- So you have your rate, your payment and your term, now you need to know what that will buy. Google “Car loan Calculator” and enter those variables. You will find that you can afford a car of around a total cost of $27,500. Notice I said total cost. Don’t forget that you will likely have to pay a variety of fees and taxes associated with your vehicle. In my home state of California, you can pretty much count on an additional 10% in extra cost. So in this case, I would be able to purchase a car for $25,000 as $2,500 will go to sales taxes and registration fees, etc.
- Now you have what you can afford and this is where it gets fun. It’s time to make the most of your $25,000. Now is the time to figure out what kind of car you want. You will probably have an idea what you want, suv, sedan, four doors, V8, leather seats, 4×4 etc. Use an online car search service to get an idea of what $25,000 will buy. You can enter the criteria that you care about and sort by price.
- If you want, you could call your car insurance agent and see what your car insurance cost may be on your ideal car to plan even more closely. There are loads of places that you can get your insurance from though, so you might find that another company can offer slightly cheaper insurance. If this is something that interests you then you might want to check out this cheap car insurance in NJ.

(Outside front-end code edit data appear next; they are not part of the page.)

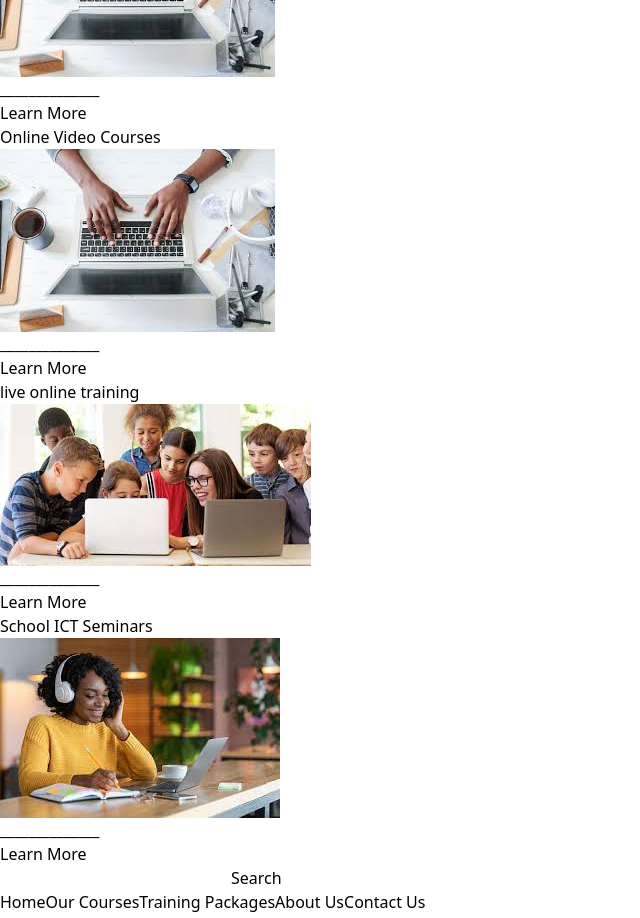
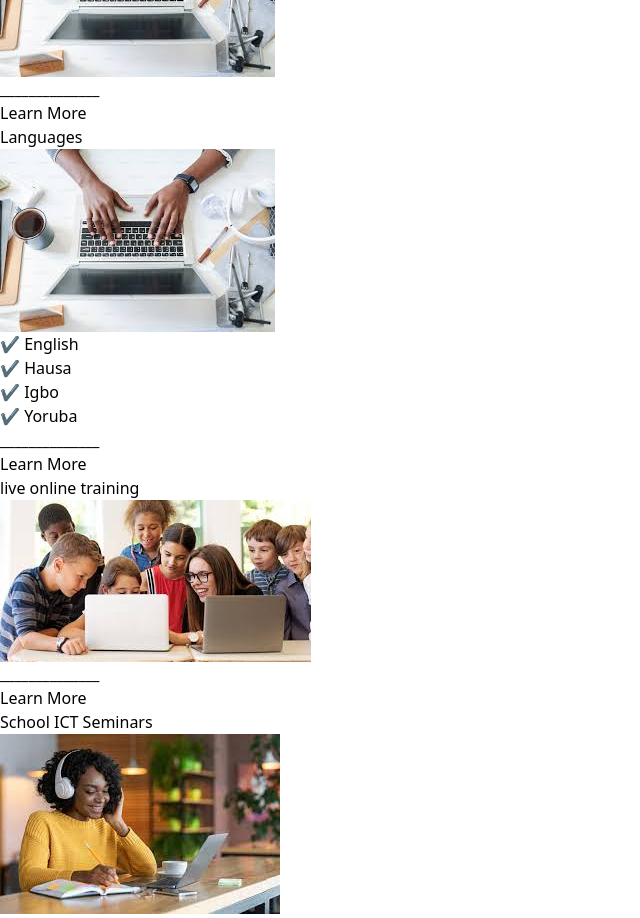
Before and after one commit to Joel0007tech/idealab, a React (Vite) app: page / in a window 1280 px wide. Shown: the part 3420-4338 px from the top of the page, without its empty margins (0-640 px from the left). Built offline with nearby package versions, Linux system fonts and the light colour scheme.

Commit message:
update to idealab

```diff
--- a/src/components/Home.jsx
+++ b/src/components/Home.jsx
@@ -72,21 +72,21 @@ const Home = ({
       <section className="flex justify-center p-7 bg-slate-200">
         <div className="flex flex-col gap-5">
           <div className="flex gap-6 sm:flex sm:flex-col">
-            <div className="flex flex-col hover:border-[7px] border-solid border-slate-300 p-8 gap-8  bg-white rounded-2xl">
+            <div className="flex flex-col hover:border-[7px] border-solid border-slate-300 p-8 gap-3  bg-white rounded-2xl">
              <h3 className="text-2xl text-black font-bold">Summer/Holiday Classes <br/>
              for Kids</h3>
              <img src={firstImage} alt="summer"  className=" border rounded-3xl"/>
              <p className="m-auto">______________</p>
              <a href="http://" className="m-auto hover:text-yellow-500">{cardLink}</a>
             </div>
-            <div className="flex flex-col hover:border-[7px] border-solid border-slate-300 p-8 gap-8 bg-white rounded-2xl">
+            <div className="flex flex-col hover:border-[7px] border-solid border-slate-300 p-8 gap-3 bg-white rounded-2xl">
              <h3 className="text-2xl text-black font-bold">Weekend/ Saturday<br/>
              Classes</h3>
              <img src={secondImage} alt="weekend" className=" border rounded-3xl"/>
              <p className="m-auto">______________</p>
              <a href="http://" className="m-auto hover:text-yellow-500">{cardLink}</a>
             </div>
-            <div className="flex flex-col hover:border-[7px] border-solid border-slate-300 p-8 gap-8 bg-white rounded-2xl">
+            <div className="flex flex-col hover:border-[7px] border-solid border-slate-300 p-8 gap-3 bg-white rounded-2xl">
              <h3 className="text-2xl text-black font-bold">Evening/ After School<br/>
               Classes</h3>
               <img src={thirdImage} alt="evening"  className=" border rounded-3xl"/>
@@ -95,19 +95,23 @@ const Home = ({
             </div>
           </div>
           <div className="flex gap-6 sm:flex sm:flex-col">
-            <div className="flex flex-col hover:border-[7px] border-solid border-slate-300 p-8 gap-8  bg-white rounded-2xl">
-             <h3 className="text-2xl text-black font-bold">Online Video Courses</h3>
+            <div className="flex flex-col hover:border-[7px] border-solid border-slate-300 p-8 gap-3  bg-white rounded-2xl">
+             <h3 className="text-2xl text-black font-bold">Languages</h3>
              <img src={thirdImage} alt="online"  className=" border rounded-3xl"/>
+             <p className="m-auto">✔ English</p>
+             <p className="m-auto">✔ Hausa</p>
+             <p className="m-auto">✔ Igbo</p>
+             <p className="m-auto">✔ Yoruba</p>
              <p className="m-auto">______________</p>
              <a href="http://" className="m-auto hover:text-yellow-500">{cardLink}</a>
             </div>
-            <div className="flex flex-col hover:border-[7px] border-solid border-slate-300 p-8 gap-8 bg-white rounded-2xl">
+            <div className="flex flex-col hover:border-[7px] border-solid border-slate-300 p-8 gap-3 bg-white rounded-2xl">
              <h3 className="text-2xl text-black font-bold">live online training</h3>
              <img src={firstImage} alt="live"  className=" border rounded-3xl"/>
              <p className="m-auto">______________</p>
              <a href="http://" className="m-auto hover:text-yellow-500">{cardLink}</a>
             </div>
-            <div className="flex flex-col hover:border-[7px] border-solid border-slate-300 p-8 gap-8 bg-white rounded-2xl">
+            <div className="flex flex-col hover:border-[7px] border-solid border-slate-300 p-8 gap-3 bg-white rounded-2xl">
              <h3 className="text-2xl text-black font-bold">School ICT Seminars</h3>
              <img src={secondImage} alt="ict"  className=" border rounded-3xl"/>
              <p className="m-auto">______________</p>
@@ -121,7 +125,7 @@ const Home = ({
         <div className="flex sm:flex sm:flex-col">
           <div className="flex gap-5 sm:flex sm:flex-col">
             <input type="text" name="" id="" className=" p-1 w-[500px] sm:w-[250px] sm:p-4 border rounded"/>
-            <a href="http://" className="text-black bg-white border
+            <a href="http://" className="text-black bg-white border w-[130px] text-center pt-3
             rounded 2xl:pl-7 2xl:pr-7 p-1 2xl:pt-4 text-md sm:mb-10 sm:pb-4 sm:w-[100px] sm:m-auto">Search</a>
           </div>
          <div className="flex flex-col pl-8 relative bottom-7 sm:flex sm:flex-col sm:justify-center">
```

- Car experts suggest that buying a brand new car is often not a very good idea as the vehicle depreciates significantly once you drive it off the lot. That means that you buy your car for $25,000 (plus the fees and taxes so $27,500) and if you turned around and sold it the next day, you might only get $22,000. Thus $3,000 of depreciation.
- Once you narrow in on the vehicle parameters that you want, do an online search within a radius of how far you are willing to drive and sort by price. You will likely see a wide range of prices. Make sure you know the differences between the cars in your search list (mileage, trim level, etc.). Now you know the “free market” price of the vehicle you are looking for. Email the dealerships that have the vehicle you most desire and with the best price (although maybe not the lowest). Don’t forget to tell them that you are looking at the same the vehicle from multiple dealerships and ask them to drop the price (They almost always will).
- Now you can go to the dealership without having to “haggle” but also knowing that you got the best price on the market. You know that your car payment is going to be within your budget and that you are going to get the car you want. Happy Driving!
- One other note, try not to buy a new car every 3 years. The temptation is to keep buying new cars as your income goes up. This puts you in a perpetual state of consumption. It makes it difficult to save money and build your net worth if you are constantly buying new things. Managing you spending is one of the best ways to build your Net Worth.
Could you buy whichever car you want without much planning or thinking? Probably. But thinking through and planning ahead for you purchases, especially large purchases, can help you stay on top of your finances, avoid surprises and avoid overspending.
~Ryan Schulte, financial advisor, CFP®
Ryan is a new contributor to ASDA’s Money Monday feature. If you have any other questions for Ryan or ideas for a future post, leave a comment below!